A common complaint from scientists is that the path to publication becomes more difficult each year. Some publishers have offered new editorial options, for example the PLoS, Nature, and other journal “families” allow manuscripts and peer reviews, including reviewer identities, to be shared between journals. Under this an article rejected after careful peer review by PLoS Biology due to a low priority score might be accepted by PLoS Pathogens without additional work by the author. Perhaps an even more author-friendly innovation was first introduced by the Elsevier termed YPYW. For the ever-busy scientist, not having to reformat for each journal submission is a welcome relief. Once an article is accepted, the incentive for both the journal and author to improve the presentation of an article increases. A few drawbacks exist. Some journals prefer different styles of manuscripts, e.g. two prominent molecular cell biology journals, The Journal of Biological Chemistry and Journal of Cell Biology, have overlapping scopes, but generally publish either relatively short or long articles, respectively. A manuscript rejected by one of these journals might benefit from rewriting before submission to the other. Also, some journals, such as Science, allow footnotes and references to be combined. Incorporating or removing this style after acceptance might add increased complexity to the post-acceptance publication process. Nevertheless, this and other new publishing schemes represent important steps towards straightening the often winding road to publication.
A further potential advantage of the simpler process is that it may allow authors to embed figures and tables in their natural positions in the article, which would make the review process simpler because the paper would be easier to understand.
(Experienced and Published Analytical and Physical Properties Chemist, Winner of Scientific Excellence Award, USA)
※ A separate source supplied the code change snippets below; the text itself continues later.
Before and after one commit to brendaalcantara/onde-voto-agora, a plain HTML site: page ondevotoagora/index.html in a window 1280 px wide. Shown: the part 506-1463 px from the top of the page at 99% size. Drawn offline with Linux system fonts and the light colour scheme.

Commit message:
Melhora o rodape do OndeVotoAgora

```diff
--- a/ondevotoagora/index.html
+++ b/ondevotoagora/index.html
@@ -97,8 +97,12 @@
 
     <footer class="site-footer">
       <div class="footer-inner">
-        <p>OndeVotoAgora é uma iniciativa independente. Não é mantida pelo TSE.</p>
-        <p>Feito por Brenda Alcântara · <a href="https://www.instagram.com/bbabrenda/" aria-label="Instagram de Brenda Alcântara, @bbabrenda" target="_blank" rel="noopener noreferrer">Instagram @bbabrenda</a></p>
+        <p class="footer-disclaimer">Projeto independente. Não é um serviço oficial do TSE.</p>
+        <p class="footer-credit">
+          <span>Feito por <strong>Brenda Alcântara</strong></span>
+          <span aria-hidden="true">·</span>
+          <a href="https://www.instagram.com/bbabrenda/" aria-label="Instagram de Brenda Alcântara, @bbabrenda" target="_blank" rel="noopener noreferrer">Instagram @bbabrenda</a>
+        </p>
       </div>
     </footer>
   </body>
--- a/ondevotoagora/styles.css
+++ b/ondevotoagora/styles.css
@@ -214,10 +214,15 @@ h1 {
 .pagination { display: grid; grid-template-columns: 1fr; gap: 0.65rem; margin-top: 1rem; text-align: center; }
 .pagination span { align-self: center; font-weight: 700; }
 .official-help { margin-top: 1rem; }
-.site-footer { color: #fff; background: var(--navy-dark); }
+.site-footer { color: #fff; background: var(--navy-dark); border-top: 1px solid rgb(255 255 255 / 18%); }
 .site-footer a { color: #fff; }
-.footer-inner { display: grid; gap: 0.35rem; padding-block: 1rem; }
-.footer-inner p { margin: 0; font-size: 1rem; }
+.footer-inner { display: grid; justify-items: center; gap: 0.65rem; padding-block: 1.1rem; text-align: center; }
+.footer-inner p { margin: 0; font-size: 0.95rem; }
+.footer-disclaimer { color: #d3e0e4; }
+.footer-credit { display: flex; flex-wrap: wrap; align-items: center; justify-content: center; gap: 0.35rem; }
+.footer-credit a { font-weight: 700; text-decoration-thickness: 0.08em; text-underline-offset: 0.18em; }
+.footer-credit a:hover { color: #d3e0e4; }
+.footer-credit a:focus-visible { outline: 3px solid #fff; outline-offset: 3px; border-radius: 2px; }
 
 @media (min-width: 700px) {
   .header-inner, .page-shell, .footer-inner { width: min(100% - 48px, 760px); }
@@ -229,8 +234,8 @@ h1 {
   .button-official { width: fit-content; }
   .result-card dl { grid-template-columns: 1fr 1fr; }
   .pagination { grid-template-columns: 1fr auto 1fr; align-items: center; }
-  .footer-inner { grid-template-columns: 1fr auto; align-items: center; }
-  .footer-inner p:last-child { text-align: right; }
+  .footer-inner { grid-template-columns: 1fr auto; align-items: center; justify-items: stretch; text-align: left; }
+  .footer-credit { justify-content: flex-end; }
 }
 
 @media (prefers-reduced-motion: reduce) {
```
The traditional practice of most journals that requires authors to adhere to time-consuming formatting requirements for an initial submission, when the chances are high that any one paper will be rejected, imposes a significant burden on authors. Presumably, this traditional practice offers significant advantages for reviewers and subsequent publishing after acceptance. However, I think that an industry examination of the advantages and disadvantages of the practice are warranted to understand if it should be continued or modified. A further potential advantage of the simpler process is that it may allow authors to embed figures and tables in their natural positions in the article, which would make the review process simpler because the paper would be easier to understand. The advantages of the older submission process are minimal and that the advantages of the simpler process are significant.
This approach should actually require less time for editors, who are more interested in resolving language and content issues to provide a paper that is easy to read and logically presents the rationale, procedures used, results, and discussion of the paper’s content.